    Joshua Abelow

    Repetition is integral to the practice of Joshua Abelow, an artist who has succeeded in parlaying a individual iconography and persona into an emergent artistic presence in New York. The work in “Abelow on Delancey”—graphite drawings; small, medium, and large oils; and even a printed publication—conglomerate into a metaimage reflecting Abelow himself and a topography of the conditions subtending his practice. His stick figure man, often drawn donning a crude top hat and sometimes sporting an erection, appears over and over in the paintings on view. Never quite upright, the stick man is usually

  • film October 09, 2013

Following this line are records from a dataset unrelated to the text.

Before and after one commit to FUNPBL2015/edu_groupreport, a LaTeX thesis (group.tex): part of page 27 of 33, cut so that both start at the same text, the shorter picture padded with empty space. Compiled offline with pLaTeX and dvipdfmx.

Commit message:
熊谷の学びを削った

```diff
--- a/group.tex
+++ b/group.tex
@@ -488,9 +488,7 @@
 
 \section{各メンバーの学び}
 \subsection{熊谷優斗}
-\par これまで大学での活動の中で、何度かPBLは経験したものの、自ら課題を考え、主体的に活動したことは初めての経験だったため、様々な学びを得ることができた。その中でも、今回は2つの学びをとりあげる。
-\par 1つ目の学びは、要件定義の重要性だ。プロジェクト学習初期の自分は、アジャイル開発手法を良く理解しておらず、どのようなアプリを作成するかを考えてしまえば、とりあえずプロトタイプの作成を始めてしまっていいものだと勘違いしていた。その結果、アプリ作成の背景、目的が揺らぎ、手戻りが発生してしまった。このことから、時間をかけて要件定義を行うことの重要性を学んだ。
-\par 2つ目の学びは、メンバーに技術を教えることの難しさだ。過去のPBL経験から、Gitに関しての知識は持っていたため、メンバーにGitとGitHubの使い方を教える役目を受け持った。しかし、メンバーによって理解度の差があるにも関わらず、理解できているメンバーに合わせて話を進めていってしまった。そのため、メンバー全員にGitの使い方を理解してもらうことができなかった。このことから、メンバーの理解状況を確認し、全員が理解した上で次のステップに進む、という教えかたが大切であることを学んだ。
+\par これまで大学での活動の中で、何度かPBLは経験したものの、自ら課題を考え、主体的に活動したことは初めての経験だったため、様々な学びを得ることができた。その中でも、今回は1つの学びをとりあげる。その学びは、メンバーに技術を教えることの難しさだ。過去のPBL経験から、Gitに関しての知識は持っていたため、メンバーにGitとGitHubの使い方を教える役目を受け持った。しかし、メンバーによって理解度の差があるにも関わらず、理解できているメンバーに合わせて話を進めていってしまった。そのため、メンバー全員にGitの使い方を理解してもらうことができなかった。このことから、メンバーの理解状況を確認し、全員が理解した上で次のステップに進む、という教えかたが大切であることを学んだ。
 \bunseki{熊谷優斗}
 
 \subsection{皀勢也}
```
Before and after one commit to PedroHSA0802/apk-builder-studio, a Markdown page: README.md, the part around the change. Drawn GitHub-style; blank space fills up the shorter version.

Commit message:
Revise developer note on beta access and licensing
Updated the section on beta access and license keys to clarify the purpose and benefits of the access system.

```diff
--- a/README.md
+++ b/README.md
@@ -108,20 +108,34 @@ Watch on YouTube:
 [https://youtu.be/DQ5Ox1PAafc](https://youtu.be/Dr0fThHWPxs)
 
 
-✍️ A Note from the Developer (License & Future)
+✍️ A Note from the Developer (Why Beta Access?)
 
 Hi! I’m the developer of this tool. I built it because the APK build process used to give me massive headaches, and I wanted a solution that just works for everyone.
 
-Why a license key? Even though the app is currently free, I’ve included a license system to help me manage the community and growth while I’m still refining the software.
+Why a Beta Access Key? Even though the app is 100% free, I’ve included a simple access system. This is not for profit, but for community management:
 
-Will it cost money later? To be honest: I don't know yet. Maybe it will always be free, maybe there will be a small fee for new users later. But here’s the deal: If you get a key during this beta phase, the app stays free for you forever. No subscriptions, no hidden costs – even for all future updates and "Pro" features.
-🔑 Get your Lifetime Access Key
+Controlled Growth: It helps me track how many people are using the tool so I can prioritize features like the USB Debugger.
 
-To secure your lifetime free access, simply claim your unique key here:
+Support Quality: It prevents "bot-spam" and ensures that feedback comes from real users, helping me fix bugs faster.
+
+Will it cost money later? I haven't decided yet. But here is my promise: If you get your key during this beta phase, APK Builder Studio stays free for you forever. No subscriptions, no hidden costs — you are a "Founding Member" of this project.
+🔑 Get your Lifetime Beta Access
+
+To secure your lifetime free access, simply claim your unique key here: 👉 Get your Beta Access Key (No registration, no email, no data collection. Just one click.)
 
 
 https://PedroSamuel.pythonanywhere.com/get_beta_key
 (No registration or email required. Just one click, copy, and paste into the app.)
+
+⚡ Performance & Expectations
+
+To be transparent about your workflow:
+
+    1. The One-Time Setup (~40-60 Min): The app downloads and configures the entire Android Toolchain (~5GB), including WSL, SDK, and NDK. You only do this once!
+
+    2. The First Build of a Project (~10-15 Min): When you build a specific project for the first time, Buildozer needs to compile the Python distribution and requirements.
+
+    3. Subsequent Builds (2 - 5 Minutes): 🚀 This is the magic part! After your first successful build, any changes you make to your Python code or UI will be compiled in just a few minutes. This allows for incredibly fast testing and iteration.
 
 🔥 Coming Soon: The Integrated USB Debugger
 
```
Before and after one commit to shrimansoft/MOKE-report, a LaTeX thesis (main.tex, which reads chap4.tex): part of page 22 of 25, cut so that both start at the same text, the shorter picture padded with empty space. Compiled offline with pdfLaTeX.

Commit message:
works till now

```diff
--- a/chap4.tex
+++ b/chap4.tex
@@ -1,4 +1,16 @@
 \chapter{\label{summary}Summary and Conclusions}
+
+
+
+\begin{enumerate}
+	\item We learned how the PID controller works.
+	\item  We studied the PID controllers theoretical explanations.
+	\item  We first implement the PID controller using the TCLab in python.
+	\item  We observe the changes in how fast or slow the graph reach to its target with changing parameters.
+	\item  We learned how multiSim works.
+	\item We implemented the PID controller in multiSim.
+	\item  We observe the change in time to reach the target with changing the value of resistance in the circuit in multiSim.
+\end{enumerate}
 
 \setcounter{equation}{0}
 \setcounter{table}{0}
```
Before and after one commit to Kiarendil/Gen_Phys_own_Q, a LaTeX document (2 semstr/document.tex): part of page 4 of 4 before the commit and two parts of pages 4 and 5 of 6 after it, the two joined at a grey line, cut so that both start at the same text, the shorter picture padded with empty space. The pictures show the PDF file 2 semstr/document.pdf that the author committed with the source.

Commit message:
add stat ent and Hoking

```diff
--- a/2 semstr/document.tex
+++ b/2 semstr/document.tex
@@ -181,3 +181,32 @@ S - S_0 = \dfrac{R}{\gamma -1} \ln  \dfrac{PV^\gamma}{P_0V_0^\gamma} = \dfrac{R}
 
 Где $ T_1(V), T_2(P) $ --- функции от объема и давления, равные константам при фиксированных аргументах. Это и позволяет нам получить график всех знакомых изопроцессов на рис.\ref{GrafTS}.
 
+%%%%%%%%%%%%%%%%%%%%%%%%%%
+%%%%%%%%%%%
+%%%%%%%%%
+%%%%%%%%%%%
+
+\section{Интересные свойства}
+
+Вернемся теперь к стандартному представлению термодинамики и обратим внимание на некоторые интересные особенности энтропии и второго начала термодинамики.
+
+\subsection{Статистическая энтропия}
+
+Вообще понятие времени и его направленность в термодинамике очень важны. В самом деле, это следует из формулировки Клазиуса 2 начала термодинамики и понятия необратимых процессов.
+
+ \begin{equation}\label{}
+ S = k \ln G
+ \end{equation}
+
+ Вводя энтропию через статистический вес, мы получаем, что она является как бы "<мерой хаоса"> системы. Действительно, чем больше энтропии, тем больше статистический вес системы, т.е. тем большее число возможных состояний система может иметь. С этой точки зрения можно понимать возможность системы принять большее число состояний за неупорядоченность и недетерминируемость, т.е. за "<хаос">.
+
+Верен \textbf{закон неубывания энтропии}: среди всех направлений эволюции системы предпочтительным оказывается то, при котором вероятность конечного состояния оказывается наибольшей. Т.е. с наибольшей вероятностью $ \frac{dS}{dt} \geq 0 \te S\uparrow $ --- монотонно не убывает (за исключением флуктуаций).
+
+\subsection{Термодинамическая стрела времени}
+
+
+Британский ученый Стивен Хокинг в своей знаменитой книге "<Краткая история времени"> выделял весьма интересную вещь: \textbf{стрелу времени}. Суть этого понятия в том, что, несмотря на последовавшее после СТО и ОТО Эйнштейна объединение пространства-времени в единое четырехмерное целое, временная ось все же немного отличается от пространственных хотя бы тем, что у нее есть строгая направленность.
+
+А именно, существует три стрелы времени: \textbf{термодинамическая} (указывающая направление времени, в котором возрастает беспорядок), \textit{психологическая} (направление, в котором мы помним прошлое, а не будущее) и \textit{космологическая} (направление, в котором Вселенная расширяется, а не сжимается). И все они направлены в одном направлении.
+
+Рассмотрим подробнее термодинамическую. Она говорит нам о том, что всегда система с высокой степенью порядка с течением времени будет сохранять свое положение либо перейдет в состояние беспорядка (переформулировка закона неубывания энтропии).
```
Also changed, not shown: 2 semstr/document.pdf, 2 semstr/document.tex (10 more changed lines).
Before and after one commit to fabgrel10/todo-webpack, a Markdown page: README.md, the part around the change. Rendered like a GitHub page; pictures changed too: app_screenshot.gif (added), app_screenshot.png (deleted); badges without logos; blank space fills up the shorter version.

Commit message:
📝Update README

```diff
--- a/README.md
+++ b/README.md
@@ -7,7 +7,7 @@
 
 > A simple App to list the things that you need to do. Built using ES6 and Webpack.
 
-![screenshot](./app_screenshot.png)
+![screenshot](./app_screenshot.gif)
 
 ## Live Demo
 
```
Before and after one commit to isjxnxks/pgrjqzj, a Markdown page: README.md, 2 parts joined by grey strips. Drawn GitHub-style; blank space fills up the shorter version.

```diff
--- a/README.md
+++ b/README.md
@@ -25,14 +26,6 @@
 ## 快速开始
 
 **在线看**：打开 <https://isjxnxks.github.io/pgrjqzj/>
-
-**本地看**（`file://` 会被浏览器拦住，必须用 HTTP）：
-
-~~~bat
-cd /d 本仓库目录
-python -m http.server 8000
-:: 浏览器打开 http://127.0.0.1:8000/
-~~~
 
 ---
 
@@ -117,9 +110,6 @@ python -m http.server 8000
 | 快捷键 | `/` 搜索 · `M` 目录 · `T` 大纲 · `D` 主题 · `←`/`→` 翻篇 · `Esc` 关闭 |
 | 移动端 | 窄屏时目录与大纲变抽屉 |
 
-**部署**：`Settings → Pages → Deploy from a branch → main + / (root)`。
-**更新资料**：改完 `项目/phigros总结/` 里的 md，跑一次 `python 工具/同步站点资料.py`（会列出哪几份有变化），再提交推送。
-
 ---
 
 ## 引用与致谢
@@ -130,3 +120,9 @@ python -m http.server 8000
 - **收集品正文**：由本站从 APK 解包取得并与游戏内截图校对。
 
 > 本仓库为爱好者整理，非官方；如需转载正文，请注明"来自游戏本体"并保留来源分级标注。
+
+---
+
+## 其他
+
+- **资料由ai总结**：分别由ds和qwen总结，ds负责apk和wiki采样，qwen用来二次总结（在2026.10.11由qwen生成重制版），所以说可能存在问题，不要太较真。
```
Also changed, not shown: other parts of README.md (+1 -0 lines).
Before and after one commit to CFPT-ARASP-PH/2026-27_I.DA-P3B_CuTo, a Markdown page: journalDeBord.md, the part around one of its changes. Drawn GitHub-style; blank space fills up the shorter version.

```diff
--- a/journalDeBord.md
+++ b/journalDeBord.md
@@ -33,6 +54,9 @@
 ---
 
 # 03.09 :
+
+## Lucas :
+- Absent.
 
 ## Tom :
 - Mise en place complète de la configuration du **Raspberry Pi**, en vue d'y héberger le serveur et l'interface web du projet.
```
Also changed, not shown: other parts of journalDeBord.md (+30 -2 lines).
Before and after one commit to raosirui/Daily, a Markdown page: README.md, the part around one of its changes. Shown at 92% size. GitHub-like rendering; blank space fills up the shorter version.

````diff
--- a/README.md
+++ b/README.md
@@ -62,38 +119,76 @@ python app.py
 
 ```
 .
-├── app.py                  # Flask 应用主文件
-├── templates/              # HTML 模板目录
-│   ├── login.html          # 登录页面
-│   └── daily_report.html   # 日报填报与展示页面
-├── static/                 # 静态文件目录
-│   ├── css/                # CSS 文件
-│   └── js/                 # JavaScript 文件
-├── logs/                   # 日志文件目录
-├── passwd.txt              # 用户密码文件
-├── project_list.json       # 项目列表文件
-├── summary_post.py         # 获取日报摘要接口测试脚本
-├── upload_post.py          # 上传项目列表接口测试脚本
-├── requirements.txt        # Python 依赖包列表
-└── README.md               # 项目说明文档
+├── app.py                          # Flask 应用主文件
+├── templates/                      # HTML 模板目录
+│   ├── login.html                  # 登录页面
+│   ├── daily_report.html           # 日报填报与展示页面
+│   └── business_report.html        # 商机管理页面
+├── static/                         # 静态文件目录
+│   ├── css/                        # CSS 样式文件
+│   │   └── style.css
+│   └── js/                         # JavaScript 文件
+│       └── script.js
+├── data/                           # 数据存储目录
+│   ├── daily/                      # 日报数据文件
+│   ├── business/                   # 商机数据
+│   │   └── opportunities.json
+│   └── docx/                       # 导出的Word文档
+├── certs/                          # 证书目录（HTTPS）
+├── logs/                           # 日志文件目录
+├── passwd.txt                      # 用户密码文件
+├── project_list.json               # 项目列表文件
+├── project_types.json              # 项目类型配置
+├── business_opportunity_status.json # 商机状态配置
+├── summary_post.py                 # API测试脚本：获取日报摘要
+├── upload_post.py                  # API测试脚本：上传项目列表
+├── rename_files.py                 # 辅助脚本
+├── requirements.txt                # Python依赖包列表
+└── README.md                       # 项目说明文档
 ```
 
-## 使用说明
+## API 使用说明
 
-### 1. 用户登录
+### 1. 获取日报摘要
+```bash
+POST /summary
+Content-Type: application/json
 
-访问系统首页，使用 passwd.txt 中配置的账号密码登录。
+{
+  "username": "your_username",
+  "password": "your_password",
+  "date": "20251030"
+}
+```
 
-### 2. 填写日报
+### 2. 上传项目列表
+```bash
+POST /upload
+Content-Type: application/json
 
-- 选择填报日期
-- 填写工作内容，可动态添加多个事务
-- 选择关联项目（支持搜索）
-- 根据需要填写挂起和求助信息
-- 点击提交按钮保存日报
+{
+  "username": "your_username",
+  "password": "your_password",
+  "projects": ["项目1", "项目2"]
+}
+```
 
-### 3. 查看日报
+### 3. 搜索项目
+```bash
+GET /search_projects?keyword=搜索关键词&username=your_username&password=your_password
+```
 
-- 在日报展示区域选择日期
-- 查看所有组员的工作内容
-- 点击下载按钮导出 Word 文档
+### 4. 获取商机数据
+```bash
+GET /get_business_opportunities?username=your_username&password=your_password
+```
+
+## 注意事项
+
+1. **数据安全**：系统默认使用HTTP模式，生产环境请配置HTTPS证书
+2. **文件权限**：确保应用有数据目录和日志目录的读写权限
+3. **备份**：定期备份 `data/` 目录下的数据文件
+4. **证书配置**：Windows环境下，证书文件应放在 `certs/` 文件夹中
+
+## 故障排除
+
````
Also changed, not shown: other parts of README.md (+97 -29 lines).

    Pick Your King

    “OK, LISTEN!” a hearty midwestern voice declares. Then: “This next song is about people trying to tell you what to do…” After a juvenile inventory of ways in which society circumscribes the individual, the vocalist, our soon-to-be-hero TJ (Rob Bakker), lets out one prolonged vowel, sending Sacrificial Youth, his three-piece band, into action and Sacrificial Youth—the first self-described “hardcore punk musical”—into its first act.

    It’s fitting that a musical about a devout hardcore punk and his struggling posse should begin with the kind of diatribe that has become one of hardcore’s (and conservative

  • picks August 06, 2013

    Anne-Lise Coste

    Anne-Lise Coste reiterates the humanistic thrust of Picasso’s Guernica in a series of twelve large airbrushed canvases. Coste carries the stylization of Picasso’s figures directly over to her own paintings, retaining an unequivocal anguish while incorporating a delicate, yet ultimately mechanical and manic, touch.

    Les Grands Pieds (The Big Feet), and Le Cri III (The Cry), both 2012, employ a conceptual logic found in Coste’s previous work where letters and words fluctuate between graphic and textual legibility within the same visual field; in these works, she often draws on the French first person

  • picks July 08, 2013

    Eamon Ore-Giron

    Eamon Ore-Giron’s paintings evoke that exciting moment at the advent of abstraction when static, retinal perspective no longer seemed capable of representing modern life and visual artists began looking to other art forms such as music and new technologies, including automobiles, airplanes, and moving pictures, for novel ways to arrange form. The ten small-scale paintings the Los Angeles–based artist presents in “Smuggling the Sun,” his first solo exhibition in New York, borrow elements from several painters who were instrumental in the early formation of nonrepresentational, geometric art.